ACTION ITEM: Find the lines below that contain the string "expandable". Copy each one.

DATA RECORDS Block Start

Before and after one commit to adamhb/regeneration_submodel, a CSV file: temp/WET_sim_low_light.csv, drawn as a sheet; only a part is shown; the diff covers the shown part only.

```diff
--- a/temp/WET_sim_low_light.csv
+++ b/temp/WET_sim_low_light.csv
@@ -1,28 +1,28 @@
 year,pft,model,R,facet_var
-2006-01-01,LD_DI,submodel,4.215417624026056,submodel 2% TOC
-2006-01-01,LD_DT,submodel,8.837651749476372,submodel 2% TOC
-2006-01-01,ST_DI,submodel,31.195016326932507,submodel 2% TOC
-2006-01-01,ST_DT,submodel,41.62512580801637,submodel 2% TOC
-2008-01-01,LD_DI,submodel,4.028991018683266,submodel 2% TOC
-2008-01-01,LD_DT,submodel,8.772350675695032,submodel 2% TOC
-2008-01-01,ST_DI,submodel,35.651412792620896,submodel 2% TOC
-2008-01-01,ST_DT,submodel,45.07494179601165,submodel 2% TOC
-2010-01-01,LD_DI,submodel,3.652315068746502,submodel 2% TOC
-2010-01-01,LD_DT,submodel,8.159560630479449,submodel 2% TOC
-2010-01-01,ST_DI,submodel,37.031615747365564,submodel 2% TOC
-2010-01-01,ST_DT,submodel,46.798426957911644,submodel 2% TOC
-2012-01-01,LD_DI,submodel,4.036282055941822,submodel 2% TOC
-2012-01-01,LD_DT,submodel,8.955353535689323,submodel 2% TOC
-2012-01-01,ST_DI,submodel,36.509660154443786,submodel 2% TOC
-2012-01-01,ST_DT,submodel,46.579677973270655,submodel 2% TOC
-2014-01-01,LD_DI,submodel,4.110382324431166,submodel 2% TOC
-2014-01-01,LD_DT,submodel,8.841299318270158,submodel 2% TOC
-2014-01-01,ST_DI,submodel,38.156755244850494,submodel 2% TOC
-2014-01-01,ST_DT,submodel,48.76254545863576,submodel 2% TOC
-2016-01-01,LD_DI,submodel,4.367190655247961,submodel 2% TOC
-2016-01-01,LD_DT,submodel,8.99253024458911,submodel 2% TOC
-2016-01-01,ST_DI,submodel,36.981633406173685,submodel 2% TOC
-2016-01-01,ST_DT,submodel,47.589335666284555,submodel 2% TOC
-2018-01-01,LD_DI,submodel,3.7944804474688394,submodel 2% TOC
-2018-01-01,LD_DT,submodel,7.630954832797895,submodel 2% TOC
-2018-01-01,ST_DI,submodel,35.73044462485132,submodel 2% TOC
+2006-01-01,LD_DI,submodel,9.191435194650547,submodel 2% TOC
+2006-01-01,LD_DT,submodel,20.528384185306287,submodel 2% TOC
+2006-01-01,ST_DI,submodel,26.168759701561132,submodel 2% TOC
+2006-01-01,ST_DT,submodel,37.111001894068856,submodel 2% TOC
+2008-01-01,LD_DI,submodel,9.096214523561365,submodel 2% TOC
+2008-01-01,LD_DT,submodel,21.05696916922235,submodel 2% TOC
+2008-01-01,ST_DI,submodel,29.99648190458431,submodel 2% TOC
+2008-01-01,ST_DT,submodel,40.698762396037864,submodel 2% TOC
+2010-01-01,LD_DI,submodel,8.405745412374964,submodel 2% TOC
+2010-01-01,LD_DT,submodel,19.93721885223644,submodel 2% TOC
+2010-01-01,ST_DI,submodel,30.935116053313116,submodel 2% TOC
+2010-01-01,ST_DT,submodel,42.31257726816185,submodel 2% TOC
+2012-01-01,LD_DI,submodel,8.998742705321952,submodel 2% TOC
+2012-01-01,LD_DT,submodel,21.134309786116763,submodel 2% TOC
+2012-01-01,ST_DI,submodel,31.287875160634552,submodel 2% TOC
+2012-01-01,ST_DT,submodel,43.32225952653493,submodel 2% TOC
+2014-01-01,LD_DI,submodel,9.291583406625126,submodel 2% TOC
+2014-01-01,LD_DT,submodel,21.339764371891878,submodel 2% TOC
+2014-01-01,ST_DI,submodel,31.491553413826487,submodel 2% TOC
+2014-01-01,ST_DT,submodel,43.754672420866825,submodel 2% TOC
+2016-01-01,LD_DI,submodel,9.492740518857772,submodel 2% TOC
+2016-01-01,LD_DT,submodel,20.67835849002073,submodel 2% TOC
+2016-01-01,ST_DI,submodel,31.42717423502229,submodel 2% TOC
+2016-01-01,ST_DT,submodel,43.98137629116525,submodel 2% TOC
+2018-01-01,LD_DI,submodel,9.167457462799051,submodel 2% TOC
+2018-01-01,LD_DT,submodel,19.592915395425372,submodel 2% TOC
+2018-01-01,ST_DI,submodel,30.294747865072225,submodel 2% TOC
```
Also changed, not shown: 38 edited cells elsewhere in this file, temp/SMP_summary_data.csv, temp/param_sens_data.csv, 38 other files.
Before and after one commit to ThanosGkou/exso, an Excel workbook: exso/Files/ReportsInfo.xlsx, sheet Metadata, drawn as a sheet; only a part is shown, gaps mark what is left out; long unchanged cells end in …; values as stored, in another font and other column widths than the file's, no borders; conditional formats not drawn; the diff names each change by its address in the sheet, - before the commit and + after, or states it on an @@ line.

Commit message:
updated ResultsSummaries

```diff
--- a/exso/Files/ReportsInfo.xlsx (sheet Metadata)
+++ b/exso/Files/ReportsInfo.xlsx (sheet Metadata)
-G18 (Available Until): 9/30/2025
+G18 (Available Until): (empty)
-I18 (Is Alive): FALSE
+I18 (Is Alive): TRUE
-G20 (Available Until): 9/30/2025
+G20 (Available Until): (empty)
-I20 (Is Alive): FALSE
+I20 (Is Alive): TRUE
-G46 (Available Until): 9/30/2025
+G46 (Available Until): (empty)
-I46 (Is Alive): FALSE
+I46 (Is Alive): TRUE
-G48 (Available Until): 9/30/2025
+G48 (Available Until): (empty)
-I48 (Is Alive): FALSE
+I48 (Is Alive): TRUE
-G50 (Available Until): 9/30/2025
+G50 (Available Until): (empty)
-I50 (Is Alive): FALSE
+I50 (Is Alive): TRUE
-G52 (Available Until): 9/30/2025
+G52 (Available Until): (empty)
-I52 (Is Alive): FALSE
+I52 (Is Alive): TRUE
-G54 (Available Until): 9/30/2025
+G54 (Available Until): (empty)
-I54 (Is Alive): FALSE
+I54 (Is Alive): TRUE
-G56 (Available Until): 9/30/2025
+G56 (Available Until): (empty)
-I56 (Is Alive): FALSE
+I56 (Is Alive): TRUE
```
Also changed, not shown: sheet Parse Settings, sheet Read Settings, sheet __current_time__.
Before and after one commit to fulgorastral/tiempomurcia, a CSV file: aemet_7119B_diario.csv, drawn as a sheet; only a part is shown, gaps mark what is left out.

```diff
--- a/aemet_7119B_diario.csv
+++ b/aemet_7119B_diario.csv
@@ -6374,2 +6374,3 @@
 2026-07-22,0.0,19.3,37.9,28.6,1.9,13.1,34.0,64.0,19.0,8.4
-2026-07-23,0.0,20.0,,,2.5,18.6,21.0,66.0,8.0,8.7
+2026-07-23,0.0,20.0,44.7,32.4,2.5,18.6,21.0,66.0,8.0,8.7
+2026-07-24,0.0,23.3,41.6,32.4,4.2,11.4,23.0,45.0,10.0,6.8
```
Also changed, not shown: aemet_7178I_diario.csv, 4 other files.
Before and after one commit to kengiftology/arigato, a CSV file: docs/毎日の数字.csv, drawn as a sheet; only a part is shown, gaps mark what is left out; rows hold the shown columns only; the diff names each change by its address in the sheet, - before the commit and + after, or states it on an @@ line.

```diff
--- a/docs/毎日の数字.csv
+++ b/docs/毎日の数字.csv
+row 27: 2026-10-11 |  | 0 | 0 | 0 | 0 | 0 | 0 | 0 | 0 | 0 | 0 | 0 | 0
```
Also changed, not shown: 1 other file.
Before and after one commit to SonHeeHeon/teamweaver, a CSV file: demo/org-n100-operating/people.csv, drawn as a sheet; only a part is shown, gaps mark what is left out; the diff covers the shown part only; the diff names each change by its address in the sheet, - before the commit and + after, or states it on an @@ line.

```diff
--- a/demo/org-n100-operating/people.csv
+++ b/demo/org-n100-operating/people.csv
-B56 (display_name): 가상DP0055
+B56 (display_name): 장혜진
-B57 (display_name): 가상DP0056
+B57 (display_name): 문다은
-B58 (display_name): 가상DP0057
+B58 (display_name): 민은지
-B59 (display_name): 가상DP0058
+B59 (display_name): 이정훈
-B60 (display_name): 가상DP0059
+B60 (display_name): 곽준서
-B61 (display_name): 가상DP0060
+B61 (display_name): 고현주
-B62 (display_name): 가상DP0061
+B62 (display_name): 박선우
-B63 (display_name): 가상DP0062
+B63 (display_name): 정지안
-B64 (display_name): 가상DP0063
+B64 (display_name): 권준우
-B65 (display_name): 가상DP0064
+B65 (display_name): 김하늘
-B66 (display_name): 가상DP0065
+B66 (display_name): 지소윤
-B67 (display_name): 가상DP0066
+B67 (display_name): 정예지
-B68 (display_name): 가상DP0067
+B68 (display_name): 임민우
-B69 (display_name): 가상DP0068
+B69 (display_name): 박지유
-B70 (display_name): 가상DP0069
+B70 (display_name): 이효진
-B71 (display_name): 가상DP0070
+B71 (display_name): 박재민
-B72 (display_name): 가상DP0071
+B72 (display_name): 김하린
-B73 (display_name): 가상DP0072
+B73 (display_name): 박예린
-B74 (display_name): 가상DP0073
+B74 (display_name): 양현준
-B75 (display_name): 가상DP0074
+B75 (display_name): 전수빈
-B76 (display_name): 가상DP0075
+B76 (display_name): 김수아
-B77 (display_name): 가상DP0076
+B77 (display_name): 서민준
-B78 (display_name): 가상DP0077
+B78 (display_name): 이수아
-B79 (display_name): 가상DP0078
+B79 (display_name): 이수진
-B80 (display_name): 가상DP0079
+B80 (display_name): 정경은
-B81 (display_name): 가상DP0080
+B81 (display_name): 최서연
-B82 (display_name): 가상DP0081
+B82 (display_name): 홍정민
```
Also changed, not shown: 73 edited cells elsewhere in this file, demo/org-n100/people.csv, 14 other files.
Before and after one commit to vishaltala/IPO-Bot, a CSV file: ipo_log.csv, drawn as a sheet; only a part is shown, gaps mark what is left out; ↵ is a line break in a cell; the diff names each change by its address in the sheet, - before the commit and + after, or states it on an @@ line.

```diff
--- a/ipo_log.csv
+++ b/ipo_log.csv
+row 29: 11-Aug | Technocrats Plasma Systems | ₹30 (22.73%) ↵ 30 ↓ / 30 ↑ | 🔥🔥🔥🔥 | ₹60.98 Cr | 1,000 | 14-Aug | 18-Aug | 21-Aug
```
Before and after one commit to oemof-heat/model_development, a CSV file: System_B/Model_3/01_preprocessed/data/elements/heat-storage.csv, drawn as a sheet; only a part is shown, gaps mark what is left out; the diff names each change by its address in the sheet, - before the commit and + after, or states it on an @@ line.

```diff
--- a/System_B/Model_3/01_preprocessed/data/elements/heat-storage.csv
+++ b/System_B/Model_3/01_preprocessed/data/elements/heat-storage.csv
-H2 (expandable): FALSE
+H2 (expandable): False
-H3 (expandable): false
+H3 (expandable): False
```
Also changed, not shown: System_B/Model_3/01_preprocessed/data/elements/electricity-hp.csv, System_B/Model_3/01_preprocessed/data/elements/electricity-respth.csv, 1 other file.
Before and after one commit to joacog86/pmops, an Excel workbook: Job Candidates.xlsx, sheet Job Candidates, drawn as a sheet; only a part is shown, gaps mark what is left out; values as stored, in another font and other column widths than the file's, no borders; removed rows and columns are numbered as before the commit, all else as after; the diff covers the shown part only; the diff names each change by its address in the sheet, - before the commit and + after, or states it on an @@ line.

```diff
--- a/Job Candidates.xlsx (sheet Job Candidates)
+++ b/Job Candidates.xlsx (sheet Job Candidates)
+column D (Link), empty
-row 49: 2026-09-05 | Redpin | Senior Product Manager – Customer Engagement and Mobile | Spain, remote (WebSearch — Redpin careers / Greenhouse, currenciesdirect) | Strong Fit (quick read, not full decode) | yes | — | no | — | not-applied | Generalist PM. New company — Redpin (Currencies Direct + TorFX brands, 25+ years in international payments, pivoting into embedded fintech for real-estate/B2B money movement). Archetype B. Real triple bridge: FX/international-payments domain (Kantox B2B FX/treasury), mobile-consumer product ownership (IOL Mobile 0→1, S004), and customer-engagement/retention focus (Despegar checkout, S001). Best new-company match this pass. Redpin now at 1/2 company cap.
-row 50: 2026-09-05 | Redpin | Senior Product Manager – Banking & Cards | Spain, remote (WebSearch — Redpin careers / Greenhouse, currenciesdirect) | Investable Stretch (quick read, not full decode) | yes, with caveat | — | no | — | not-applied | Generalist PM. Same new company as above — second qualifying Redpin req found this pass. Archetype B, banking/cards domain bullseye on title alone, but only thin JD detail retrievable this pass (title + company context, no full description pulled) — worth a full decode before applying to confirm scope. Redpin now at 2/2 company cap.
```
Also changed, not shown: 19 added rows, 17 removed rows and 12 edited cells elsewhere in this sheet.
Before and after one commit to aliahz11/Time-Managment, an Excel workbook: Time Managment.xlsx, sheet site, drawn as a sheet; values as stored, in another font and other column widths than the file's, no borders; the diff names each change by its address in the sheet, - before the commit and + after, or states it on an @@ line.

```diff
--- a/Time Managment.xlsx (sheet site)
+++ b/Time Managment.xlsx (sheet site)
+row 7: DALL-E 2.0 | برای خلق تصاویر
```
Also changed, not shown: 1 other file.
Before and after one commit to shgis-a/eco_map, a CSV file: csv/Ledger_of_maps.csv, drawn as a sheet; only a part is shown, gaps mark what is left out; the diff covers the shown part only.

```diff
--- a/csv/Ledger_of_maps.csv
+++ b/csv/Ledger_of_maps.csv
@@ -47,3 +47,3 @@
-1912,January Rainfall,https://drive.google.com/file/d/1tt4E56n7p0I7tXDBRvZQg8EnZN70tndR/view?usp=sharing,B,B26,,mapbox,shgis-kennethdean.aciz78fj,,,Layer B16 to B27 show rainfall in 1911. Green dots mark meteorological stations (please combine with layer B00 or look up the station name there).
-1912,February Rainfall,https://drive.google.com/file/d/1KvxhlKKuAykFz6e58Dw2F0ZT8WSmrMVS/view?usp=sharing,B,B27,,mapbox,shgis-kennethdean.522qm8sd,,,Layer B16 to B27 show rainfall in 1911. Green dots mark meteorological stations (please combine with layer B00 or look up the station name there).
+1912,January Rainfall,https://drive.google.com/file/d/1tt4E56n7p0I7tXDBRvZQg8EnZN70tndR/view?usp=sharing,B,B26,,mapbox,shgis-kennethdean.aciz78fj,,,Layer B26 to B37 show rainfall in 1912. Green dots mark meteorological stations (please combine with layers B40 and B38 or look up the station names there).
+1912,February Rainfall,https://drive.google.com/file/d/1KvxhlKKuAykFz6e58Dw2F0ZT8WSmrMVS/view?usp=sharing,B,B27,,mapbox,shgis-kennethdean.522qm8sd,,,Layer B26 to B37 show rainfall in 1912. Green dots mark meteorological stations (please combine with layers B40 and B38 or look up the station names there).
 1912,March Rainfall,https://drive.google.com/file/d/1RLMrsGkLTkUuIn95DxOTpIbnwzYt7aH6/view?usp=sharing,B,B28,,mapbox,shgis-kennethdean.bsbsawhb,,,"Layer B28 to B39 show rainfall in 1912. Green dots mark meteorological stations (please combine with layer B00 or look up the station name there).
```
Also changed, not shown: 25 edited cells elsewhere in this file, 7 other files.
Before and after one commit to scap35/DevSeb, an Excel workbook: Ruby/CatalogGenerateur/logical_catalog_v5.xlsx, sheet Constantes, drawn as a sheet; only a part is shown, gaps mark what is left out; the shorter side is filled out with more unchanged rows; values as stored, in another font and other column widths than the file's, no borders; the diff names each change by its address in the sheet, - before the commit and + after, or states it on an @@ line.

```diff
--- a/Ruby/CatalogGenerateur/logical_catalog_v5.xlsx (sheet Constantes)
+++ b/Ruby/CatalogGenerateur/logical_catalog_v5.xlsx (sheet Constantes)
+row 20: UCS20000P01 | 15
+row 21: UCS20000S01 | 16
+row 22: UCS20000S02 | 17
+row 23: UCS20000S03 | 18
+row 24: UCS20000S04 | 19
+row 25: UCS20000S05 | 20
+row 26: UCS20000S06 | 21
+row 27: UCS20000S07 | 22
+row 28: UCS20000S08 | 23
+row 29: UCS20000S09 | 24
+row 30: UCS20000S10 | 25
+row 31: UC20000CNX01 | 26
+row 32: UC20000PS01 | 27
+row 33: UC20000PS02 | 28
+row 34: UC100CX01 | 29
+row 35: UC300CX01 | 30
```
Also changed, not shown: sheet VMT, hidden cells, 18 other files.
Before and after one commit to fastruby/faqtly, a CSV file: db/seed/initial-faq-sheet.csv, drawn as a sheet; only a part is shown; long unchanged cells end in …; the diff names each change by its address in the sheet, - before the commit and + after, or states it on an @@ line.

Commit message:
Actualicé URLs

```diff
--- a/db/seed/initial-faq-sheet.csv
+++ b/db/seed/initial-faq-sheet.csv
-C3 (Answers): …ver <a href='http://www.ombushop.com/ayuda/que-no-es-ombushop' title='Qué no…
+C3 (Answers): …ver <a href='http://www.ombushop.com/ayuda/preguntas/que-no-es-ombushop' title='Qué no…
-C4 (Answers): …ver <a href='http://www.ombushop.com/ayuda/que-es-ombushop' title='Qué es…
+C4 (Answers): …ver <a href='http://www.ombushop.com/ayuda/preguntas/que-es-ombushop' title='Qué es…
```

DATA RECORDS Block End

YOUR SOLUTION:
-H2 (expandable): FALSE
+H2 (expandable): False
-H3 (expandable): false
+H3 (expandable): False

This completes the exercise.